* **What you have to do**
For this exercise, copy each line of the records that contains the word "loop".

* **Input records**
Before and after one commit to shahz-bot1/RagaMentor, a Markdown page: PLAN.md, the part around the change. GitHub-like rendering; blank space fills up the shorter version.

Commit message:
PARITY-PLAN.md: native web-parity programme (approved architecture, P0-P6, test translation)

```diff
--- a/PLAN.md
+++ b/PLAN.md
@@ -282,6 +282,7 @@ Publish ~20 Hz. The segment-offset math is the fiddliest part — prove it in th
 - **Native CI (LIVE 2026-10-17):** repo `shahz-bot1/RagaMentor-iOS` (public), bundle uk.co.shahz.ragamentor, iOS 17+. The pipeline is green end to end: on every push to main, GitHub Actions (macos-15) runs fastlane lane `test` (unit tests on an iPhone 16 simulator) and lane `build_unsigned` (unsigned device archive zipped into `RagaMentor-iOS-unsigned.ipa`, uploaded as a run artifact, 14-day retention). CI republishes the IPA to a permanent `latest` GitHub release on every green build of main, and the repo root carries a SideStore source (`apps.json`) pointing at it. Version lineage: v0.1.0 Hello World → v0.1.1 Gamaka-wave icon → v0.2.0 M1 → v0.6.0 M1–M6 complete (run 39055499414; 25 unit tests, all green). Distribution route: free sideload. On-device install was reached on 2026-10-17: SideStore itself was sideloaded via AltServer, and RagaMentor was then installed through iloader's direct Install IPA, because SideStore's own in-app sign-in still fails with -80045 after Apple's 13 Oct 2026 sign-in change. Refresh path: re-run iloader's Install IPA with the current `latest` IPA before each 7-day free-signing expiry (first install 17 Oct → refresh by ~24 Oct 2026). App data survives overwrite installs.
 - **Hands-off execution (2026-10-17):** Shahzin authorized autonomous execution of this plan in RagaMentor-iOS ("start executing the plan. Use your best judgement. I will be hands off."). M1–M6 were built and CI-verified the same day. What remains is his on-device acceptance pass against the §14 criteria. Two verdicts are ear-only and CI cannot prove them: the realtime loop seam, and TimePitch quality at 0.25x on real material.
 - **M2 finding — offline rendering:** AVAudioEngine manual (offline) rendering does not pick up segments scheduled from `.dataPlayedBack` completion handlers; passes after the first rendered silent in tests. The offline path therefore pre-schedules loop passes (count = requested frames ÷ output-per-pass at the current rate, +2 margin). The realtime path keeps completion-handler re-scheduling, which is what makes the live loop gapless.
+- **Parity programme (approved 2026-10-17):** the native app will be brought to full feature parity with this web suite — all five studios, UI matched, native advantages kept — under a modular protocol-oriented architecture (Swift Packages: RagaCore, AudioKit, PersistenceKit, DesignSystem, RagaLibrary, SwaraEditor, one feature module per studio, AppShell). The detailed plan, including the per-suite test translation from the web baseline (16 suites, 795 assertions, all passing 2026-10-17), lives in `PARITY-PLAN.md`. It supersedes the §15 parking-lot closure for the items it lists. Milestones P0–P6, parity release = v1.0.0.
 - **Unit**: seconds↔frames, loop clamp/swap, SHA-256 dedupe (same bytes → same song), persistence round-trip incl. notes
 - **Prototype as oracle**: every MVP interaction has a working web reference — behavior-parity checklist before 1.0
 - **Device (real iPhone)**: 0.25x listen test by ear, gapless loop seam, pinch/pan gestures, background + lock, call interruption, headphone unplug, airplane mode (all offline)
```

* **Task response**
 - **Hands-off execution (2026-10-17):** Shahzin authorized autonomous execution of this plan in RagaMentor-iOS ("start executing the plan. Use your best judgement. I will be hands off."). M1–M6 were built and CI-verified the same day. What remains is his on-device acceptance pass against the §14 criteria. Two verdicts are ear-only and CI cannot prove them: the realtime loop seam, and TimePitch quality at 0.25x on real material.
 - **M2 finding — offline rendering:** AVAudioEngine manual (offline) rendering does not pick up segments scheduled from `.dataPlayedBack` completion handlers; passes after the first rendered silent in tests. The offline path therefore pre-schedules loop passes (count = requested frames ÷ output-per-pass at the current rate, +2 margin). The realtime path keeps completion-handler re-scheduling, which is what makes the live loop gapless.
 - **Unit**: seconds↔frames, loop clamp/swap, SHA-256 dedupe (same bytes → same song), persistence round-trip incl. notes
 - **Device (real iPhone)**: 0.25x listen test by ear, gapless loop seam, pinch/pan gestures, background + lock, call interruption, headphone unplug, airplane mode (all offline)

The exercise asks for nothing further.